General Charge

The Faculty Senate's Select Committee on Scholarly Communication will convene for the 2019/20 and 20/21 academic years (and renewed for the 2021/22 and 22/23 academic years) with a focus on deliberating on current issues in the publisher ecosystem and the dissemination of scholarly research. Specifically, the committee will evaluate how publishers are influencing, and at times inhibiting, the production of and access to information resources and explore opportunities to form unique partnerships and transformative agreements. The Committee will also address overarching issues (e.g., publisher influence, partnerships and publisher agreements, open access/scholarship, copyright and retention of author’s rights, privacy, new and experimental models for publishing, the production and dissemination of information), broadly disseminating a common understanding of the scholarly resource landscape and developments within it. 

The Select Committee’s work will be prioritized by the group to keep interests aligned with the priorities of the Senate. The Committee may review some of the current topics and engender greater collective awareness of the issues involved. The Committee may delve into practices of the faculty in their various roles in scholarly production (e.g., as authors, editors, reviewers) and consider how, as a University, we can support greater dispersal of information resources developed and managed at Penn.

The Committee shall have power to present reports and recommendations on any matter relating to scholarly communications to the Senate. The Committee shall be governed in its responsibilities and procedures by rules established by the Faculty Senate. The Committee’s work will be reviewed on a yearly basis by the Senate Executive Committee.


  • William Braham (Faculty Senate Past Chair and Professor of Architecture)
  • Vivian Gadsden (Faculty Senate Chair and William T. Carter Professor of Child Development and Education)
  • Tulia Falleti (Faculty Senate Chair-Elect and Class of 1965 Endowed Term Professor of Political Science)
  • Emma Hart (Professor of History)
  • Jerry Jacobs (Professor of Sociology)
  • Lewis Kaplan (Professor of Surgery at the Hospital of the University of Pennsylvania and the Veterans Administration Medical Center)
  • Eileen Lake (Professor of Nursing)
  • Rebecka Peebles (Associate Professor of Pediatrics at the Children's Hospital of Philadelphia)
  • Kathy Peiss (Roy F. and Jeannette P. Nichols Professor Emerita of American History)
  • Daniel Raff (Associate Professor of Management), Chair
  • Non-voting members:
    • Mary Francis (Director of the University of Pennsylvania Press)
    • Aishwarya Pawar (GAPSA representative, Cell and Molecular Biology Ph.D. candidate)
    • Brigitte Weinsteiger (Gershwind and Bennett Family Senior Associate Vice Provost for Collections and Scholarly Communication)

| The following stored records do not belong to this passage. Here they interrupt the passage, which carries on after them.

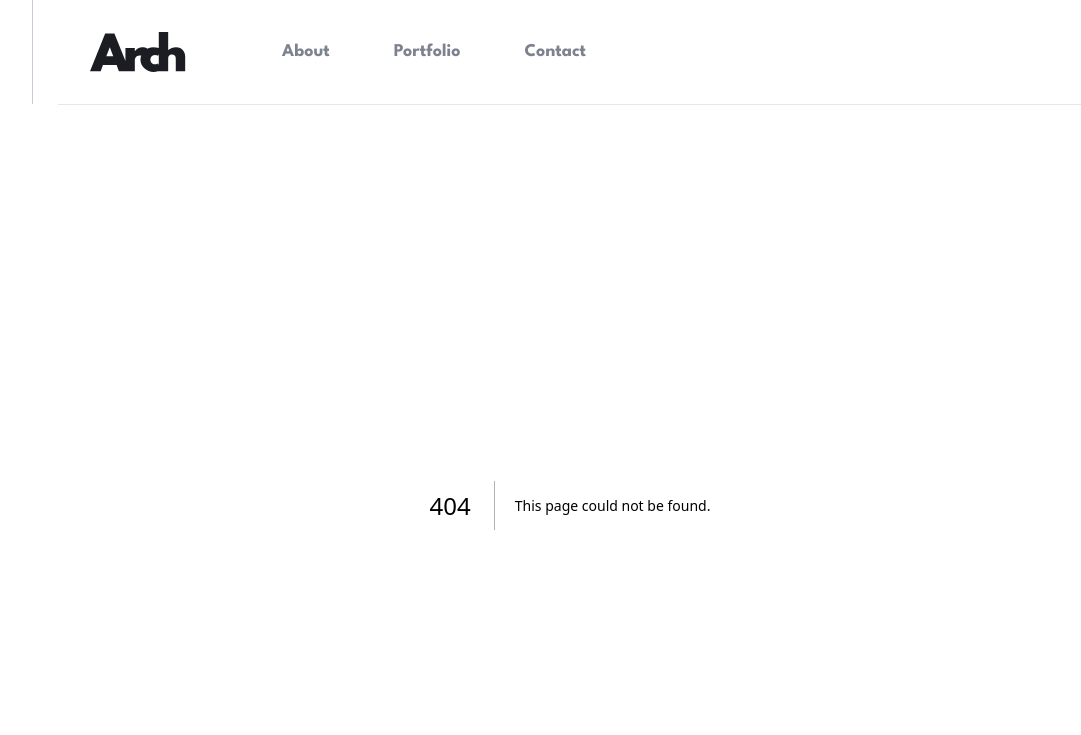
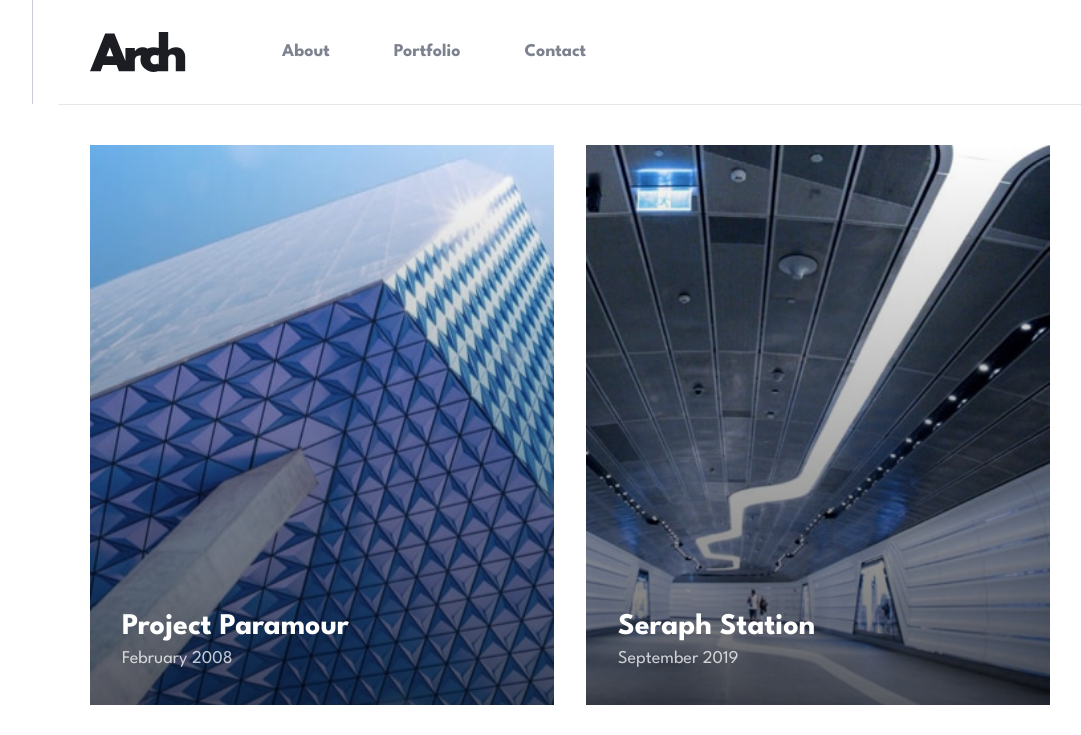
Before and after one commit to AyanorII/arch-studio, a Next.js app: page /portfolio in a window 1280 px wide. Before the commit this address had no page. Shown: the top 735 px of the page, without its empty margins (70-1151 px from the left). Built offline with nearby package versions, Linux system fonts and the light colour scheme.

Commit message:
add /portfolio route

```diff
--- /dev/null
+++ b/app/portfolio/page.tsx
@@ -0,0 +1,16 @@
+import { Container } from "@/components/ui";
+import { ProjectList } from "@/projects/components";
+
+import { PROJECTS } from "@/projects/constants";
+
+const PortfolioPage = () => {
+	return (
+		<Container>
+			<div className="mb-20 mt-10">
+				<ProjectList projects={PROJECTS} />
+			</div>
+		</Container>
+	);
+};
+
+export default PortfolioPage;
```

Committee Reports


Historical Information

A Committee on Open Access Publishing was appointed by the Provost and Senior Vice Provost for Research in December 2009 to examine the status of open access publishing practices and to make recommendations for establishing procedures to promote open access that better serve the Penn community and the general public. In May 2010 the Committee presented its recommendations to the Provost, the Senior Vice Provost for Research and the Council of Deans. Between September 2010 and April 2011 these recommendations were discussed with the faculty of the schools across the University. In May 2011, the recommendations in the form of a Statement of Principles were endorsed by the Faculty Senate.